In sum, the content of the minitrack is open to analysis of collective intelligence, new sociotechnical configuration of knowledge creation, and crowdsourcing. Included also is the analysis of social interaction as a way of describing underlying social structure. Thus, the track is open to a wide range of content areas that lend themselves to the analysis of relations between people, collectives, and machines, as well as the products produced as a result of these relations.

IMPORTANT DATES

– April 15: Paper submission begins
– June 15: Paper submissions deadline
– August 17: Notification of Acceptance/Rejection
– September 22: Deadline for authors to submit final manuscript for publication
– October 1: Deadline for at least one author to register for HICSS-52

Conference Website: http://hicss.hawaii.edu/
Author Guidelines:  http://hicss.hawaii.edu/tracks-and-minitracks/authors/

CALL FOR PAPERS: 52nd HICSS 2019, Maui, Hawaii
January 8-11, 2019 – Maui, Hawaii

SOCIAL MOVEMENTS, COLLECTIVE ACTION AND SOCIAL TECHNOLOGIES MINITRACK
in the Digital and Social Media Track
URL: http://hicss.hawaii.edu/tracks-52/digital-and-social-media/

Submission Deadline: June 15, 2018 | 11:59 pm HST
Notification of Acceptance/Rejection: August 17, 2018

******************************************************
CfP HICSS-52 (2019) minitrack:

This minitrack focuses on three main themes: 1) theorizing about information systems through the study of collective action and social movement phenomena, 2) the application of collective action and social movement theory toward understanding technology phenomena, and 3) methodological advances that can help us better understand research topics at the intersection of social movements, collective action and social technologies.
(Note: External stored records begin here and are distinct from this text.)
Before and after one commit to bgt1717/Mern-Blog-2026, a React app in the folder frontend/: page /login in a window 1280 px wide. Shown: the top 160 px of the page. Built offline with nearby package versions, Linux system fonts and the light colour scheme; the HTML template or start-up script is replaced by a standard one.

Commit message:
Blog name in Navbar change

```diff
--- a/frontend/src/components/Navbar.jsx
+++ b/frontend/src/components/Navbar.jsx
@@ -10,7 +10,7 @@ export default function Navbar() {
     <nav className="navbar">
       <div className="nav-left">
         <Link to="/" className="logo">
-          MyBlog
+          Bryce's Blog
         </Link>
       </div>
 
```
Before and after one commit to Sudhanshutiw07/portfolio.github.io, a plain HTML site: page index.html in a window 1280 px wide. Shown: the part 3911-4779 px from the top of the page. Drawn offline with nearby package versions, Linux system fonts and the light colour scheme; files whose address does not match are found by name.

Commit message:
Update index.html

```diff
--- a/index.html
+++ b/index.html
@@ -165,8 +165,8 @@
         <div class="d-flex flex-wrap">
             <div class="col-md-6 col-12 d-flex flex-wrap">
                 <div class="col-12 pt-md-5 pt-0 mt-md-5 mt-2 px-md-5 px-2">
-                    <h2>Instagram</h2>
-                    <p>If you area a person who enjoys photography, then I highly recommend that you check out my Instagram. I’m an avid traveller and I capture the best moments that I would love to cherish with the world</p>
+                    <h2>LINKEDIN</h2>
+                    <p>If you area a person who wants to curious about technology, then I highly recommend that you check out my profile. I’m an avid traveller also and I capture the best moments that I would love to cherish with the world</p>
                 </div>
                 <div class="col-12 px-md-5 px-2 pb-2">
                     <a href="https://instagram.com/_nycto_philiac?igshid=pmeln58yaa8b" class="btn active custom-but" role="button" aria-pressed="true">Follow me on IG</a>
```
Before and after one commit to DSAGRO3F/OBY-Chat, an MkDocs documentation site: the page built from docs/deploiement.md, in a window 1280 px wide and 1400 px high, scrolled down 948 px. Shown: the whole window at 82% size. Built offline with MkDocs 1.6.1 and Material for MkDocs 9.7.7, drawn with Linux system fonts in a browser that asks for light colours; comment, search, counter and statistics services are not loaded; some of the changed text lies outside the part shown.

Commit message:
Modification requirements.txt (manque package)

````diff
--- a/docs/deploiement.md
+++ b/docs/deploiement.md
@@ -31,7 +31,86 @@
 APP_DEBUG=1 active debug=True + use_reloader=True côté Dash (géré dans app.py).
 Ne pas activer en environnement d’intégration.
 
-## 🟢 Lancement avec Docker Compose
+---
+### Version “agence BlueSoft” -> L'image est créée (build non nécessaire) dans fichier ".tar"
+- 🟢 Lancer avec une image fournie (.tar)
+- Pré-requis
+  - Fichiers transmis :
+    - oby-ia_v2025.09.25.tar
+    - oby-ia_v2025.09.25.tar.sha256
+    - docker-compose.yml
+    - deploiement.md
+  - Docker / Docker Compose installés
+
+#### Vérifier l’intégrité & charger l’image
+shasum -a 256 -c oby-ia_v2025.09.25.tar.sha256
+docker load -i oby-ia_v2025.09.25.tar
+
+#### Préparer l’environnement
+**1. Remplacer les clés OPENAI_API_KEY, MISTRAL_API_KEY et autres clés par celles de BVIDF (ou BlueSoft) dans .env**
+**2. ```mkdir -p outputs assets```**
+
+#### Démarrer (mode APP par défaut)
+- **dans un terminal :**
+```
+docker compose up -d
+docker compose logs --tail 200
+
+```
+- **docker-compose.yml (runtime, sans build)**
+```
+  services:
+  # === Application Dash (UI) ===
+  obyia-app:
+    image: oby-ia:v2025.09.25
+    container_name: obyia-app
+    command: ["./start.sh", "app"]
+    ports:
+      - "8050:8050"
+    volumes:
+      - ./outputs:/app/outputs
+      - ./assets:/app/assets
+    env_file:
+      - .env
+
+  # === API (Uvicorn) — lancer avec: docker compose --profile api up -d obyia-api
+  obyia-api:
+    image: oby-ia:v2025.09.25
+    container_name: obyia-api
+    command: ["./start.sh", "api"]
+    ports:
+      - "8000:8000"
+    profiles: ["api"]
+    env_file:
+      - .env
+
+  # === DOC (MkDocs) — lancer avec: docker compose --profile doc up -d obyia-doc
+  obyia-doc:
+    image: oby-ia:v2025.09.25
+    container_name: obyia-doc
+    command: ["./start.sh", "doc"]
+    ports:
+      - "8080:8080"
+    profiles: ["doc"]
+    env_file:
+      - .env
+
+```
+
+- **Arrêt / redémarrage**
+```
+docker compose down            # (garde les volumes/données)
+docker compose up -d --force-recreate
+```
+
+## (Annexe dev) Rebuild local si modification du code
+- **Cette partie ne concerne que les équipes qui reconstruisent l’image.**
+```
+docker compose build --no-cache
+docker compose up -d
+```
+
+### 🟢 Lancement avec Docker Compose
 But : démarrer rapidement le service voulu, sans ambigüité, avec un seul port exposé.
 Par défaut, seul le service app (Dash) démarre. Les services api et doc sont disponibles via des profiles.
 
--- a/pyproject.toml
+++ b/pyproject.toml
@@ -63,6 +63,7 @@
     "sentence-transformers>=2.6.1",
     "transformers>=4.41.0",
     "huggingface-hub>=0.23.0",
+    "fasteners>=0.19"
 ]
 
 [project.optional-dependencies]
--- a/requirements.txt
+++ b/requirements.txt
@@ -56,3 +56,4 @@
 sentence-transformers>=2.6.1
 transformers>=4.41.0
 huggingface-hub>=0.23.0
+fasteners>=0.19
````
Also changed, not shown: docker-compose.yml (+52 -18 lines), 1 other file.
Our hope is to engage scholars and practitioners from diverse fields and generate cross-disciplinary dialogue.

We welcome submissions from authors conducting empirical and conceptual research along with practitioner reports and case studies. Potential topics include:

*   The role of digitization in shaping the nature of organization and collaboration
*   Platform design implications for message / frame diffusion
*   Why and how collective action dilemmas arise or resolve
*   Innovation through collective action
*   Cross-level (e.g., individual to societal) impacts of social technologies
*   Brand hijacking movements targeting corporate competitors
*   Implications of cyberactivism and hacktivism
*   Fake news movements and propaganda diffusion
*   Effectiveness of hashtag activism or clicktivism
*   Corporate strategy / involvement in social movements to shape public policy
*   Botivists (web bots programmed for activism), online petitions, and other tools for digital protest
*   Viral marketing of ideas and social agendas
*   Social media capabilities and facilitation of echo chambers
*   Financing of social agendas through crowdfunding or bitcoin exchanges
*   Any application of social movement or collective action concepts (e.g., frames and tactics, organization, claim making, etc.) toward understanding of social technology phenomenon (e.g., crowdsourcing, large group collaboration, social media use, etc.)

Minitrack Co-Chairs:

Amber Young (Primary Contact)
University of Massachusetts Amherst
ayoung@isenberg.umass.edu<mailto:ayoung@isenberg.umass.edu>

Jama Summers
University of Tennessee, Knoxville
jdsummers@utk.edu<mailto:jdsummers@utk.edu>

Constantinos Coursaris
Michigan State University
coursari@msu.edu<mailto:coursari@msu.edu>